Terra Ceia Preserve. The natural areas fall into the mesic temperate hammock type with dominant plant species consisting of live oak, laurel oak and cabbage palms. These areas provide the shade needed by wildlife on open grassy plains. Mesic temperate hammocks are important habitat for wildlife and provide secondary habitat for a number of rare, threatened and endangered plant and animal species.
Tampa Bypass Canal | WaterMatters.org
The Tampa Bypass Canal (TBC) is a 14-mile waterway that connects the Lower Hillsborough Wilderness Preserve with McKay Bay. The canal provides flood protection for the cities of Temple Terrace and Tampa by diverting floodwaters from the Hillsborough River. The canal is also a water supply source for the city of Tampa.
Starkey Wilderness Preserve | WaterMatters.org
Starkey Wilderness Preserve. The prominent natural communities within the preserve are pine flatwoods, cypress domes, freshwater marshes, stream and lake swamps, sandhill and scrub. The 2,300 acres of wetland communities in Serenova combine with the wetlands in the Jay B. Starkey Wilderness Park to form a connected 6,000-acre wetland ecosystem spread throughout approximately 18,000 acres of conservation lands.
Sawgrass Lake Park | WaterMatters.org
Sawgrass Lake Park was designed for people interested in observing and learning about nature. The Sawgrass Lake project began in 1972 to provide flood protection to the city of Pinellas Park. A water-control structure was built to facilitate drainage canal improvements and to maintain desirable water level fluctuations in Sawgrass Lake and the surrounding swamp. The main emphasis at the park is environmental awareness and education.
RV Griffin Reserve | WaterMatters.org
RV Griffin Reserve. Public water supply facilities, agriculture, wildlife habitat conservation and passive recreation characterize the diversity of the working landscape at the RV Griffin Reserve. The reserve offers vistas of pine flatwoods, freshwater marshes, wet prairies and glimpses of forested wetlands and oak hammocks. Much of the flatwoods have a sparse overstory of pines and resembles Florida dry prairie, one of North America’s most imperiled ecosystems.
Panasoffkee Outlet | WaterMatters.org
Panasoffkee Outlet. Still primarily natural, the property is a mixture of pine flatwoods, freshwater marshes and oak scrub forest. The western portions contain some of the oldest and largest trees in the area. The boundary of this property extends over three miles along the eastern floodplain of the Withlacoochee River.
Myakka State Forest. The Myakka River dividing the forest into two tracts, with the larger portion on the west side of the river. Big Slough enters the forest at the northeast and drains into the Myakka River. The western section of the property contains much of the headwaters of Rock Creek, a tributary to Lemon Bay, which is also part of the Charlotte Harbor estuarine system.

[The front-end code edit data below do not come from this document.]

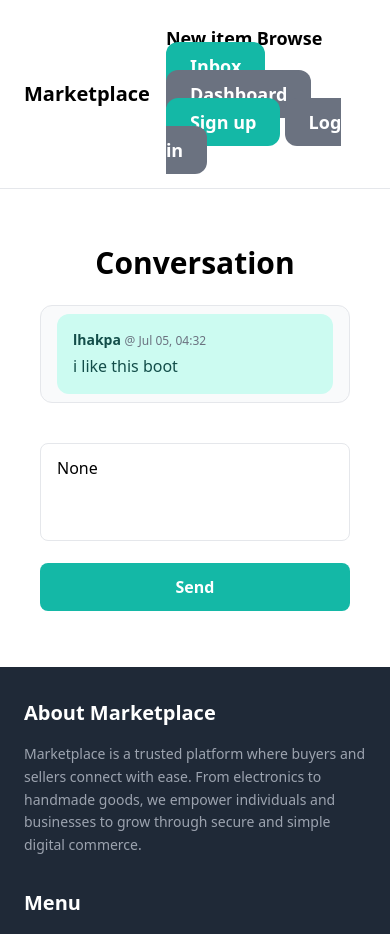
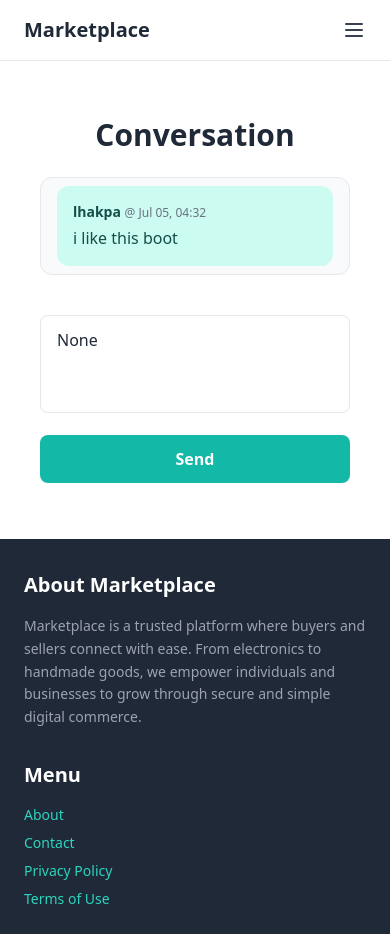
Before and after one commit to Lhakpa56/marketplace, a Django app: page /conversation/3/ in a window 390 px wide. Shown: the top 934 px of the page. Run offline with Django 5.2, Linux system fonts and the light colour scheme; a user stored in the database is signed in; data comes from the database, SQL or seed files in the repository; some libraries are stand-ins or nearby versions.

Commit message:
initial commit

```diff
--- a/home/templates/home/base.html
+++ b/home/templates/home/base.html
@@ -1,53 +1,86 @@
 <!doctype html>
-
-<html>
+<html lang="en">
 <head>
-        <meta charset="utf-8">
-        <meta name="viewport" content="width=device-width, initial-scale=1.0">
-
+  <meta charset="utf-8" />
+  <meta name="viewport" content="width=device-width, initial-scale=1.0" />
   <script src="https://cdn.tailwindcss.com"></script>
-
   <title>{% block title %}{% endblock %} | Marketplace</title>
 </head>
 
-    <body>
-        <nav class="py-6 px-6 flex justify-between items-center border-b border-gray-200 max-w-7xl mx-auto">
+<body class="bg-white text-gray-800">
+
+  <!-- Navbar -->
+  <!-- Navbar -->
+<nav class="bg-white border-b border-gray-200">
+  <div class="max-w-7xl mx-auto px-6 py-4 flex justify-between items-center">
     <a href="/" class="text-xl font-semibold">Marketplace</a>
 
-            <div class="max-w-7xl mx-auto px-4">
+    <!-- Hamburger Button -->
+    <button id="menu-btn" class="md:hidden text-gray-700 focus:outline-none" aria-label="Toggle Menu">
+      <!-- Hamburger Icon -->
+      <svg id="menu-open-icon" class="w-6 h-6" xmlns="http://www.w3.org/2000/svg" fill="none" viewBox="0 0 24 24"
+           stroke="currentColor" stroke-width="2">
+        <path stroke-linecap="round" stroke-linejoin="round" d="M4 6h16M4 12h16M4 18h16" />
+      </svg>
+      <!-- Close Icon -->
+      <svg id="menu-close-icon" class="w-6 h-6 hidden" xmlns="http://www.w3.org/2000/svg" fill="none"
+           viewBox="0 0 24 24" stroke="currentColor" stroke-width="2">
+        <path stroke-linecap="round" stroke-linejoin="round" d="M6 18L18 6M6 6l12 12" />
+      </svg>
+    </button>
+  </div>
+
+  <!-- Responsive Menu Links -->
+  <div id="menu"
+       class="hidden md:flex flex-col md:flex-row items-center md:justify-center px-6 pb-4 md:pb-0 md:space-x-8 space-y-3 md:space-y-0 transition-all duration-200">
+
+    <!-- Browse + New Item Section -->
+    <div class="flex flex-col md:flex-row items-center md:space-x-6 space-y-3 md:space-y-0">
+      <a href="{% url 'item:items' %}" class="text-lg font-semibold hover:text-gray-500">Browse</a>
       <a href="{% url 'item:new' %}" class="text-lg font-semibold hover:text-gray-500">New item</a>
-                <a href="{% url 'item:items' %}" class="text-lg font-semibold hover:text-gray-500">Browse</a>
+    </div>
 
+    <!-- Auth/Guest Links -->
     {% if request.user.is_authenticated %}
-                    <a href="{% url 'conversation:inbox' %}" class="px-6 py-3 text-lg font-semibold bg-teal-500 text-white rounded-xl hover:bg-teal-700">Inbox</a>
-                    <a href="{% url 'dashboard:index' %}" class="px-6 py-3 text-lg font-semibold bg-gray-500 text-white rounded-xl hover:bg-gray-700">Dashboard</a>
-                    <a href="{% url 'home:signup' %}" class="px-6 py-3 text-lg font-semibold bg-teal-500 text-white rounded-xl hover:bg-teal-700">Sign up</a>
-                    <a href="{% url 'home:login' %}" class="px-6 py-3 text-lg font-semibold bg-gray-500 text-white rounded-xl hover:bg-gray-700">Log in</a>
-
+      <a href="{% url 'conversation:inbox' %}" class="px-4 py-2 text-lg font-semibold bg-teal-500 text-white rounded-xl hover:bg-teal-700">Inbox</a>
+      <a href="{% url 'dashboard:index' %}" class="px-4 py-2 text-lg font-semibold bg-gray-500 text-white rounded-xl hover:bg-gray-700">Dashboard</a>
     {% else %}
-                    <a href="{% url 'home:signup' %}" class="px-6 py-3 text-lg font-semibold bg-teal-500 text-white rounded-xl hover:bg-teal-700">Sign up</a>
-                    <a href="{% url 'home:login' %}" class="px-6 py-3 text-lg font-semibold bg-gray-500 text-white rounded-xl hover:bg-gray-700">Log in</a>
+      <a href="{% url 'home:signup' %}" class="px-4 py-2 text-lg font-semibold bg-teal-500 text-white rounded-xl hover:bg-teal-700">Sign up</a>
+      <a href="{% url 'home:login' %}" class="px-4 py-2 text-lg font-semibold bg-gray-500 text-white rounded-xl hover:bg-gray-700">Log in</a>
     {% endif %}
   </div>
 </nav>
+
+<!-- Toggle Script -->
+<script>
+  const menuBtn = document.getElementById('menu-btn');
+  const menu = document.getElementById('menu');
+  const openIcon = document.getElementById('menu-open-icon');
+  const closeIcon = document.getElementById('menu-close-icon');
+
+  menuBtn.addEventListener('click', () => {
+    menu.classList.toggle('hidden');
+    openIcon.classList.toggle('hidden');
+    closeIcon.classList.toggle('hidden');
+  });
+</script>
 
   <div class="px-6 py-6">
     {% block content %}
     {% endblock %}
   </div>
 
+  <!-- Footer -->
   <footer class="bg-gray-800 text-gray-400 py-8 px-6">
     <div class="max-w-6xl mx-auto flex flex-col md:flex-row justify-between gap-8">
-
-    <!-- About Section -->
       <div class="md:w-2/3">
         <h3 class="text-xl font-semibold text-white mb-4">About Marketplace</h3>
-      <p class="text-sm leading-relaxed text-gray-400">
-        Marketplace is a trusted platform where buyers and sellers connect with ease. From electronics to handmade goods, we empower individuals and businesses to grow through secure and simple digital commerce.
+        <p class="text-sm leading-relaxed">
+          Marketplace is a trusted platform where buyers and sellers connect with ease. From electronics to handmade goods,
+          we empower individuals and businesses to grow through secure and simple digital commerce.
         </p>
       </div>
 
-    <!-- Menu Section -->
       <div class="md:w-1/3">
         <h3 class="text-xl font-semibold text-white mb-4">Menu</h3>
         <ul class="space-y-2 text-sm">
@@ -57,7 +90,6 @@
           <li><a href="#" class="text-teal-400 hover:text-teal-200">Terms of Use</a></li>
         </ul>
       </div>
-
     </div>
 
     <div class="mt-8 text-center text-sm text-gray-500">
```
Lines whose indentation alone changed are shown as unchanged.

Myakka Prairie Tract | WaterMatters.org
Myakka River State Park -- Myakka Prairie Tract. The property has large expanses of excellent dry prairie that are considered a globally imperiled habitat. The remainder of the property contains depressional marshes interspersed with pine flatwoods and hammocks. Deer Prairie Slough runs through the eastern portion of the property.
Myakka River — Deer Prairie Creek | WaterMatters.org
Myakka River Deer Prairie Creek. The dominant natural communities are pine flatwoods, mixed hardwood and pine, and wetland hardwoods. A portion of the tract was utilized for cattle grazing and is being restored to a more natural condition through the reintroduction of fire on a periodic basis. Reintroduction of fire will stimulate the growth of the flatwoods species that require fire as part of their life cycle.